The expected answer comprises all lines from the entries that contain the string "Estate".

——

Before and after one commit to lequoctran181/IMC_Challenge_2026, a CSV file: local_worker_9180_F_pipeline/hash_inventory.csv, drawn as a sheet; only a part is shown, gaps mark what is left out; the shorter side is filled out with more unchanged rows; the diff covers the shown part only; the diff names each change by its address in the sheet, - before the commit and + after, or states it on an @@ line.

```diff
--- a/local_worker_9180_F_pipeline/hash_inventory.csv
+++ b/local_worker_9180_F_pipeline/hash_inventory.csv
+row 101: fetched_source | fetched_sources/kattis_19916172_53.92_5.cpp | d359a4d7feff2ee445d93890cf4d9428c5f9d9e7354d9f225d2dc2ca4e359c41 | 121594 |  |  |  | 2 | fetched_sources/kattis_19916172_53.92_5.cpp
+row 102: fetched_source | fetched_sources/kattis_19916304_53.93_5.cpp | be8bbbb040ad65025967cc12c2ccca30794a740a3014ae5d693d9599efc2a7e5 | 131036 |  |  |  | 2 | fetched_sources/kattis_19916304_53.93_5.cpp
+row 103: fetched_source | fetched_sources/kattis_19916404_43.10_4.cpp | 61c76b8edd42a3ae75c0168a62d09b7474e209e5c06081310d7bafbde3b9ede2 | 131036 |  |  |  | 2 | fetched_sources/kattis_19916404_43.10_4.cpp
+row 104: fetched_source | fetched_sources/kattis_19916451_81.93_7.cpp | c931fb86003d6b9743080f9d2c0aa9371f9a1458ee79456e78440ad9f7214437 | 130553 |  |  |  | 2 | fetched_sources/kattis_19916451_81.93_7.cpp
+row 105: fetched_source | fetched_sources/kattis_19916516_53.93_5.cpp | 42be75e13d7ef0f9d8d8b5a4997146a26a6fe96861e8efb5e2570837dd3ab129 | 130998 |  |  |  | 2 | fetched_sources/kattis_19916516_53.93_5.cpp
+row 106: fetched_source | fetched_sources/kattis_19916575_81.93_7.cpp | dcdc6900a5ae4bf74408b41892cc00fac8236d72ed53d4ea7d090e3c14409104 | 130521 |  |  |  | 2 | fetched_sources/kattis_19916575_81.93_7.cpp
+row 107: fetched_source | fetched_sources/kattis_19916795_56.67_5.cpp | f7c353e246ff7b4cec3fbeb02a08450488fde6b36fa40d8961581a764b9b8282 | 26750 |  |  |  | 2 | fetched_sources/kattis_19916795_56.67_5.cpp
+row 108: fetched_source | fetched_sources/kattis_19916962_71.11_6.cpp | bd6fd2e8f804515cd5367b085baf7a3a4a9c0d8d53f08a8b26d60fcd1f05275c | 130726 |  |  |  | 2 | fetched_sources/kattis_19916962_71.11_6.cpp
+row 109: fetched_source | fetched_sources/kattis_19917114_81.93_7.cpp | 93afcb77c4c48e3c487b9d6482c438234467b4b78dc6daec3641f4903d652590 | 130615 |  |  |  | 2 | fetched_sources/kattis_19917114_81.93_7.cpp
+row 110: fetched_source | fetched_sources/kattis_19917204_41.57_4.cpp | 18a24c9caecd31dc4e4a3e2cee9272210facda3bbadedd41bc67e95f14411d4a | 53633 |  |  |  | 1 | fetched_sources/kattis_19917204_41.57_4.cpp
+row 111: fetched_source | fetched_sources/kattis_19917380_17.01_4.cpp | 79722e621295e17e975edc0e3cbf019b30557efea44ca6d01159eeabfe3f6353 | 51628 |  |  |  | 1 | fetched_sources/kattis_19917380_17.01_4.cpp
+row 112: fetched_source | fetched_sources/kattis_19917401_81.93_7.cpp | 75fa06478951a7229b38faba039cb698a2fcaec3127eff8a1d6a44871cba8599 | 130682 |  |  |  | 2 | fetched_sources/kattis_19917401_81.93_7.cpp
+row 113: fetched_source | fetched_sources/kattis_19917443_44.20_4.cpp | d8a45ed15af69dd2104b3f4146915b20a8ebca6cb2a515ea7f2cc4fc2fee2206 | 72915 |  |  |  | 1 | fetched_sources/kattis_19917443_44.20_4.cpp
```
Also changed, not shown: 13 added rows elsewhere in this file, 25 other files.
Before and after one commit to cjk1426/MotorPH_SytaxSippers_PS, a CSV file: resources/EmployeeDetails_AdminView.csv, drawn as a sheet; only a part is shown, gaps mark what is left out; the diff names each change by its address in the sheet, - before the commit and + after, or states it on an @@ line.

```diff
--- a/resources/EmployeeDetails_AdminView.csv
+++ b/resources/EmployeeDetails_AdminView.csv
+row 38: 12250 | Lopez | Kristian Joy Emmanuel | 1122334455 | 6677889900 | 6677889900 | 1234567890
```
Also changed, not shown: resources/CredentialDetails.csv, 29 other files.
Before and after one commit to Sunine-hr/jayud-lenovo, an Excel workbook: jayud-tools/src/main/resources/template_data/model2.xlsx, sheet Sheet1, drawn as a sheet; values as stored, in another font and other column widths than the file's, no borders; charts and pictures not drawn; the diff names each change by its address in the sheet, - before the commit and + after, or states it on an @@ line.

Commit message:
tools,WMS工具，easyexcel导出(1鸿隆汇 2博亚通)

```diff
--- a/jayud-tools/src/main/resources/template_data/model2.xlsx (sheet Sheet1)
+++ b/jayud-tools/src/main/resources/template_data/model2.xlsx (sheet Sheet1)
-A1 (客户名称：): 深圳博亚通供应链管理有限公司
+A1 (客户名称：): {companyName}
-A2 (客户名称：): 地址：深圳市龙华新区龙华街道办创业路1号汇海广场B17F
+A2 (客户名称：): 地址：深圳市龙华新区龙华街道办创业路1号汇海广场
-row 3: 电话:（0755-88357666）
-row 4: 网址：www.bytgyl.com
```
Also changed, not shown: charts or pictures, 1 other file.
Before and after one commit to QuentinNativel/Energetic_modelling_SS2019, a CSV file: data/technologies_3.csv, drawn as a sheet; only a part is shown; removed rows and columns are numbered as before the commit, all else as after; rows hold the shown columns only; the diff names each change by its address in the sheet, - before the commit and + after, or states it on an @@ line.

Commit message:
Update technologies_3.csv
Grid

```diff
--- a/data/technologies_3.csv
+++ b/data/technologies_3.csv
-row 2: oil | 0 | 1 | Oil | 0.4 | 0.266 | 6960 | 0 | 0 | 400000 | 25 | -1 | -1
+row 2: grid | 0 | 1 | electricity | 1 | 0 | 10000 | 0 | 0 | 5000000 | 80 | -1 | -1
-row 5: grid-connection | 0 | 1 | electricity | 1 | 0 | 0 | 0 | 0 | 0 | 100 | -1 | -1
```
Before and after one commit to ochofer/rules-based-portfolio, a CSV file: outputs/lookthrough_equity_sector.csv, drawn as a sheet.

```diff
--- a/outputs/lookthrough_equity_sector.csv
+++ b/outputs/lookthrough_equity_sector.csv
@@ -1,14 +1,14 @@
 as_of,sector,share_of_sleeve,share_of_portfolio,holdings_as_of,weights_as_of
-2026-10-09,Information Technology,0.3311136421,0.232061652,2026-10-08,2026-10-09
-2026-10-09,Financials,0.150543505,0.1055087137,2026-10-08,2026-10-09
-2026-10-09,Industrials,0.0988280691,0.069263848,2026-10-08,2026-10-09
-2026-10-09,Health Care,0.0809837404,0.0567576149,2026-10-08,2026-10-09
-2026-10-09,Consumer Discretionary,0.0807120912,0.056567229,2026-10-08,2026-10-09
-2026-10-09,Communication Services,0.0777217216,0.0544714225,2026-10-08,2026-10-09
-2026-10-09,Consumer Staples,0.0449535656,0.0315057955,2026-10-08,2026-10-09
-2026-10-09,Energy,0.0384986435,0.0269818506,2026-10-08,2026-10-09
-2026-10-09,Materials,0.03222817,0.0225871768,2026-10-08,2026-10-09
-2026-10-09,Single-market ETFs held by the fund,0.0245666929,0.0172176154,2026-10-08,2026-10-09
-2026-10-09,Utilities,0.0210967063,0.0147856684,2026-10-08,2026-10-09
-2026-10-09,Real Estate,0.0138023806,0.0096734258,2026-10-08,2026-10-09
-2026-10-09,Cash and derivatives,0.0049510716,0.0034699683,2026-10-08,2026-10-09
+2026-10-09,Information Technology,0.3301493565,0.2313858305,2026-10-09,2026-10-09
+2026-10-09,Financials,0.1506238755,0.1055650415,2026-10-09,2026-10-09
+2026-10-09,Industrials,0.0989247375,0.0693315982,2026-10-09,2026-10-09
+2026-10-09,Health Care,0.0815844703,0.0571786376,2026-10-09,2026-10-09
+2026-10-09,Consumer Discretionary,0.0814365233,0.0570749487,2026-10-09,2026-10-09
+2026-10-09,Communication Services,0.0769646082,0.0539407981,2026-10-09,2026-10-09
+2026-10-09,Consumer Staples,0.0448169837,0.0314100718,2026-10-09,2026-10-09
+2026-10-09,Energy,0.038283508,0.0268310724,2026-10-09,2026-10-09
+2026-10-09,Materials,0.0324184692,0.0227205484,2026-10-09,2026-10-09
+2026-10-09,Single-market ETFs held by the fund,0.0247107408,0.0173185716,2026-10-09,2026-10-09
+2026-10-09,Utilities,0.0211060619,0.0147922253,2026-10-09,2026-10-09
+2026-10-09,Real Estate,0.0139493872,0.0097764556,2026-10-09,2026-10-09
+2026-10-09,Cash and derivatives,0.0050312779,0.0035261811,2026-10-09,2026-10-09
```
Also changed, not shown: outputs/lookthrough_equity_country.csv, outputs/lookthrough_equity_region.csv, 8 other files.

——

Task solution
-2026-10-09,Real Estate,0.0138023806,0.0096734258,2026-10-08,2026-10-09
+2026-10-09,Real Estate,0.0139493872,0.0097764556,2026-10-09,2026-10-09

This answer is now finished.